Start of INPUT FOR THIS TASK
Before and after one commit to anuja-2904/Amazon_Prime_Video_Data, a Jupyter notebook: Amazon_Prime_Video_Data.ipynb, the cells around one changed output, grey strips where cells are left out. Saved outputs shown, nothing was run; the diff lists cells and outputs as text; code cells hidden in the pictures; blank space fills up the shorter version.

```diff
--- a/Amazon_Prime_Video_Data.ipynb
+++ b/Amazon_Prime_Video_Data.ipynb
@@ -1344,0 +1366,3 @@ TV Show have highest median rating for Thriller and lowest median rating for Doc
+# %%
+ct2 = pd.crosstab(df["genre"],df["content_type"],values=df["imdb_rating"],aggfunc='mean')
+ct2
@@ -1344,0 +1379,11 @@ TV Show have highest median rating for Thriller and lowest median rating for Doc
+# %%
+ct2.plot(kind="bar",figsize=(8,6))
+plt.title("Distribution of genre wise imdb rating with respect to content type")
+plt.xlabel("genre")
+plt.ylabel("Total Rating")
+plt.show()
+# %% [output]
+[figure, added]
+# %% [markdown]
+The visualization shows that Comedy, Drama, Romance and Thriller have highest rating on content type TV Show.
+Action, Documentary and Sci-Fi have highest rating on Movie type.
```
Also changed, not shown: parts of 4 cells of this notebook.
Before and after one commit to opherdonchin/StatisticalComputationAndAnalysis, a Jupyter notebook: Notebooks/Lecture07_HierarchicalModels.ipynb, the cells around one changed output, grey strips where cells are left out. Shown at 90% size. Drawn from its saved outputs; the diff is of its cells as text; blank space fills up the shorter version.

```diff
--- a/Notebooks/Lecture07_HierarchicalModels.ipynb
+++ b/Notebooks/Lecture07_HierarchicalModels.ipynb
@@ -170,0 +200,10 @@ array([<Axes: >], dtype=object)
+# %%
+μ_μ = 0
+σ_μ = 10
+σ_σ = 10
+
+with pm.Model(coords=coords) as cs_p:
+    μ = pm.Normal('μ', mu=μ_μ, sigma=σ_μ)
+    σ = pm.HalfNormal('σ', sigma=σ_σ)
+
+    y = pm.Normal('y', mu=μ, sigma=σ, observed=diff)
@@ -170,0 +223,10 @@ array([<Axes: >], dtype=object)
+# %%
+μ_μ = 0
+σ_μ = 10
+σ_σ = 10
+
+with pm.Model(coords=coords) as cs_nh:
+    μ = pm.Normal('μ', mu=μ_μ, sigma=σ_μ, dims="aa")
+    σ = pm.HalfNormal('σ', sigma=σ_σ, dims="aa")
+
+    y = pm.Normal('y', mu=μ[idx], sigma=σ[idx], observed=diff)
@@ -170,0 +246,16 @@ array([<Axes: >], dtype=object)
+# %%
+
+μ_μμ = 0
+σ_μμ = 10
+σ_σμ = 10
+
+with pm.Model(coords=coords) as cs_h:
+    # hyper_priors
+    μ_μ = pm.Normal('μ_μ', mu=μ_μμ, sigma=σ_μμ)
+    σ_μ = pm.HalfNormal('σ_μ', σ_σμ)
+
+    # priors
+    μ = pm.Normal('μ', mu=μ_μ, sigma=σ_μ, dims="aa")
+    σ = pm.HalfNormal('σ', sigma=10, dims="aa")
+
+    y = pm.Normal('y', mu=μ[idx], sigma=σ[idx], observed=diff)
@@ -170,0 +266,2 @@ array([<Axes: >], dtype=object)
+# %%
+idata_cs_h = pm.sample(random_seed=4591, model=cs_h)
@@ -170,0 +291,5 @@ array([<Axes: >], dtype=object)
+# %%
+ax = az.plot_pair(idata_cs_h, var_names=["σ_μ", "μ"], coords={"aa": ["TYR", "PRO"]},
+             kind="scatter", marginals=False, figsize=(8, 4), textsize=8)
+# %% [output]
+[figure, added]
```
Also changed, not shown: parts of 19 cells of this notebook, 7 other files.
End of INPUT FOR THIS TASK
*WHAT YOU WILL DO*. Where a line above includes "array", copy that line.

*OUTPUT OF THE EXERCISE*.
@@ -170,0 +200,10 @@ array([<Axes: >], dtype=object)
@@ -170,0 +223,10 @@ array([<Axes: >], dtype=object)
@@ -170,0 +246,16 @@ array([<Axes: >], dtype=object)
@@ -170,0 +266,2 @@ array([<Axes: >], dtype=object)
@@ -170,0 +291,5 @@ array([<Axes: >], dtype=object)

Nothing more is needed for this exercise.